The Asian Development Bank (ADB) has agreed to lend Turkmenistan and Kazakhstan US$580 million for initiatives that will strengthen the energy sector. It intends to disburse the funds within the framework of two new loan agreements.
The bank unveiled one of these agreements on November 8, saying in a statement that its board of directors had approved plans to lend the sum of US$500 million to Turkmenistan’s state power provider Turkmenenergo. The utility intends to use the funds to cover most of the cost of the National Power Grid Strengthening Project, which provides for the establishment of an interconnected national transmission network covering four of Turkmenistan’s five provinces, it said.
According to the bank, the project envisions the construction of about 1,100 km of new 500-, 220- and 110-kV transmission lines over the next five years. It also calls for Turkmenergo to build several new sub-stations during the same period, including 220-kV facilities in Dashoguz, Balkan and Ahal, as well as 500-kV facilities in Dashoguz and Balkan.
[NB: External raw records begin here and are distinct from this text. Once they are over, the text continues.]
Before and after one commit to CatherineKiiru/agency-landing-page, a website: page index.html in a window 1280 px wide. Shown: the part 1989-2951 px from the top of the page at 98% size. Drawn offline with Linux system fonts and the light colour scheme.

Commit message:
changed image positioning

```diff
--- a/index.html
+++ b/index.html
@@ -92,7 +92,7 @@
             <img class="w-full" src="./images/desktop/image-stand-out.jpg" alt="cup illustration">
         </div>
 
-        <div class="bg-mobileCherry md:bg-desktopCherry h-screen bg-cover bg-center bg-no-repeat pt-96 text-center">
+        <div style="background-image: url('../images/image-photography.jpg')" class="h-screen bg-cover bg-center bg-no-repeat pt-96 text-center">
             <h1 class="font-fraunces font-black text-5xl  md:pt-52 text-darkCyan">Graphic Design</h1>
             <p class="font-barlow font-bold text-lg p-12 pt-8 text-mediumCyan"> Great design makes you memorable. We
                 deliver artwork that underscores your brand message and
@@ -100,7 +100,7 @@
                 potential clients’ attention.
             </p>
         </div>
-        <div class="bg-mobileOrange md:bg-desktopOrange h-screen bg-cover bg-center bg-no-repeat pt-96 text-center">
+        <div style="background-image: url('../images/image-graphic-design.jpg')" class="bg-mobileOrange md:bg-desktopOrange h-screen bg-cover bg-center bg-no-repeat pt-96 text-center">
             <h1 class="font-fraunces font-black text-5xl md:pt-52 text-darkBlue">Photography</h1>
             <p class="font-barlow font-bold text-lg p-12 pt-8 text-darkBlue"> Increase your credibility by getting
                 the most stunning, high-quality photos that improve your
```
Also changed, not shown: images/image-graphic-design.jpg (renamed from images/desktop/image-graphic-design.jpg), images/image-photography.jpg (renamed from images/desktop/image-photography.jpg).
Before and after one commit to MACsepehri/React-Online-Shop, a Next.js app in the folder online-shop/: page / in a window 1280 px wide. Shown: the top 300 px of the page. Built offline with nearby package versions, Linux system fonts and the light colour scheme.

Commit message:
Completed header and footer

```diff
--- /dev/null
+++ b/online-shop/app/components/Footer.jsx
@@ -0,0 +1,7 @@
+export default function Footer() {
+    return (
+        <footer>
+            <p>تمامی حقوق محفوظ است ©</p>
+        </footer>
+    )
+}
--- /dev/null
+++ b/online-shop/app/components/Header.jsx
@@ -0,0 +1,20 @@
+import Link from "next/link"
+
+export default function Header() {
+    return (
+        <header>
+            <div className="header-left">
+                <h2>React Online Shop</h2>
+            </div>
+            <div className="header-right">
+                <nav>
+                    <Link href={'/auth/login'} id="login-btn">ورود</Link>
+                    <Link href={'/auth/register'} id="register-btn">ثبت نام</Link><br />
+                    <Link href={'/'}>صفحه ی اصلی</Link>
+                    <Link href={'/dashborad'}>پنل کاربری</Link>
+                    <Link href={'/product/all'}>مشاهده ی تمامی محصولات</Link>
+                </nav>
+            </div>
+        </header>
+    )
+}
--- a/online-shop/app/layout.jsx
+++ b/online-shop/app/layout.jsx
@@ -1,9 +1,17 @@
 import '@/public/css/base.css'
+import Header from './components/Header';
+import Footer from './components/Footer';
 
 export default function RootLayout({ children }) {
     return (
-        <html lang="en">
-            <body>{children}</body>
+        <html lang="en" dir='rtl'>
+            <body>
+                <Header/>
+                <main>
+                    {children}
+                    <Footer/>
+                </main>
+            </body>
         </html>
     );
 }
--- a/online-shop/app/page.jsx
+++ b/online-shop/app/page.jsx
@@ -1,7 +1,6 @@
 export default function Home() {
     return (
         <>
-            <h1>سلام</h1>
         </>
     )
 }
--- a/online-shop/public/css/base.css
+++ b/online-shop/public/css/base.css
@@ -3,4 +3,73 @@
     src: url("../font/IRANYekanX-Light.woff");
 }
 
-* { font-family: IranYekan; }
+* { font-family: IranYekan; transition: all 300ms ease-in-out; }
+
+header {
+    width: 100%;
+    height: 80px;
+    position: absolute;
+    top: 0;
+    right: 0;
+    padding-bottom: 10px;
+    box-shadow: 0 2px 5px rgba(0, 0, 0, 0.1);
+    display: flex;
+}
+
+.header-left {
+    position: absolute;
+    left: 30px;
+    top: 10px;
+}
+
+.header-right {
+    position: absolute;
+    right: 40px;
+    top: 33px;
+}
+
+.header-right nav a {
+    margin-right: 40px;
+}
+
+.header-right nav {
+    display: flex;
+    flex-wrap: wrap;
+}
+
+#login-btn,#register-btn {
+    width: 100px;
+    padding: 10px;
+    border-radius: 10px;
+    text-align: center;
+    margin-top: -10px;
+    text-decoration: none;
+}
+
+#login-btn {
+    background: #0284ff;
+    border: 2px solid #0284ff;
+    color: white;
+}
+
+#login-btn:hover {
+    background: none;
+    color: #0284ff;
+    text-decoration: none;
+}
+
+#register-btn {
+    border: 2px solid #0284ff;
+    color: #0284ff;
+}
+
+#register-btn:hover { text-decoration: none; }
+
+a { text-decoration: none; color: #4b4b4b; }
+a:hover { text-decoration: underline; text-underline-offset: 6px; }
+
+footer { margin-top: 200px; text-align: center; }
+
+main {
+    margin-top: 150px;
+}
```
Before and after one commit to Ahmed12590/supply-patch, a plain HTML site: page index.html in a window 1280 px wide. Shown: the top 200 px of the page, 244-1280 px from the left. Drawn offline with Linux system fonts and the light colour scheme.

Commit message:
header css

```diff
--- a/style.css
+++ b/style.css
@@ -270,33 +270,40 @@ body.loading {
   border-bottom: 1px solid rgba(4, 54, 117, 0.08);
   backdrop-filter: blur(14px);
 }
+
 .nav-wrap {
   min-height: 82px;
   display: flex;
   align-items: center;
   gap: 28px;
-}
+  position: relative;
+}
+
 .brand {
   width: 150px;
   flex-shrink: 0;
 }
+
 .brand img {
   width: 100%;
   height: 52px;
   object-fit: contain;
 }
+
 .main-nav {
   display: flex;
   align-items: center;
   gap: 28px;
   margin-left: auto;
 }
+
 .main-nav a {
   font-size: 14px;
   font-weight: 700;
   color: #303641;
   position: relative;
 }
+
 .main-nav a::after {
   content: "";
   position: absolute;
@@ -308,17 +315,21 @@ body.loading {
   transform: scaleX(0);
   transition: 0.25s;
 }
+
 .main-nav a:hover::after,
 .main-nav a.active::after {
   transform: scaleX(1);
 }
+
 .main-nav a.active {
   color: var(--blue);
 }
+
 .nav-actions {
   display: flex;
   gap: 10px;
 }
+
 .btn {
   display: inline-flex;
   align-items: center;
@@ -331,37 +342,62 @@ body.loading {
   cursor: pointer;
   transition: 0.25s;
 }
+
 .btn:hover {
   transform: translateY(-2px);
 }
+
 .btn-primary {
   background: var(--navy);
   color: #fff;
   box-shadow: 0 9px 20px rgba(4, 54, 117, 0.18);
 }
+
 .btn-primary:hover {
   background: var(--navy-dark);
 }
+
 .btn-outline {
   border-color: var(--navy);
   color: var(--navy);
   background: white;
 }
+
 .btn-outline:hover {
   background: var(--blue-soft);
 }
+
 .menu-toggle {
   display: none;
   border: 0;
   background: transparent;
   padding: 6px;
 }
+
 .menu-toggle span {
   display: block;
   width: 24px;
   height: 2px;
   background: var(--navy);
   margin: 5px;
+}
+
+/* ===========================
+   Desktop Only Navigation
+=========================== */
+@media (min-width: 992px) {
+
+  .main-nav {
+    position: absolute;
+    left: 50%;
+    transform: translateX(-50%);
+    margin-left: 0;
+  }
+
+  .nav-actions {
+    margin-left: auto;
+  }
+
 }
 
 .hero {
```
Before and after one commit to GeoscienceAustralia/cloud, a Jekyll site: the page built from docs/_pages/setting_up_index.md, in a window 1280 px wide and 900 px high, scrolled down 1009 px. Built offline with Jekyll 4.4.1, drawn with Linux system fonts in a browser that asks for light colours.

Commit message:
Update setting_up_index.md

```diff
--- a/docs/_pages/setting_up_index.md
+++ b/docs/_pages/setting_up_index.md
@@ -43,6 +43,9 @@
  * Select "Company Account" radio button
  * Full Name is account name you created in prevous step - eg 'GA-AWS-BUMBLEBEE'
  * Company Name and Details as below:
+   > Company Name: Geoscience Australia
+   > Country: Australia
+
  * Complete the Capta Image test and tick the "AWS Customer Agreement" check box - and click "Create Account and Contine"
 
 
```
The utility will be able to use these new structures to make domestic power transmission operations more reliable and efficient, the ADB said. In turn, these improvements will also “boost Turkmenistan’s capacity to trade electricity with Kazakhstan, the Kyrgyz Republic, Pakistan, Tajikistan and Uzbekistan and increase the volume of current electricity exports to Afghanistan,” it stated.
The project carries a total price tag of US$675 million, the bank said. Turkmenergo has pledged to cover the remaining US$175 million, it added.
Additionally, the ADB said, the project will help the utility “improve [its] project and financial management capacity ... particularly [with respect to] incorporating good practices on evaluation, investment decision-making, as well as higher safeguard requirements.”
In a separate statement dated November 12, the bank said it had agreed to lend the equivalent of US$80 million to Samruk-Energy, the largest power generating company in Kazakhstan. The credit will be denominated in Kazakhstan’s national currency, the tenge.
The loan deal provides for the firm to use the funds to “help increase its balance sheet flexibility by reducing foreign exchange risk, enhance its operational efficiency and identify a renewable energy pipeline,” the statement said. It will also help Samruk-Energy mitigate the financial losses that occurred when the tenge lost value because of the drop incrude oil prices, the bank added.
The ADB commented that one of the most serious consequences of the tenge’s fall had been a reduction in the amount of money available to cover the costs of Samruk-Energy’s 10-year development strategy. This plan covered the 10-year period ending in 2025 and emphasised renewable energy development. It aimed to lift the company’s renewable generation capacity from 100 MW to 850 MW by 2025.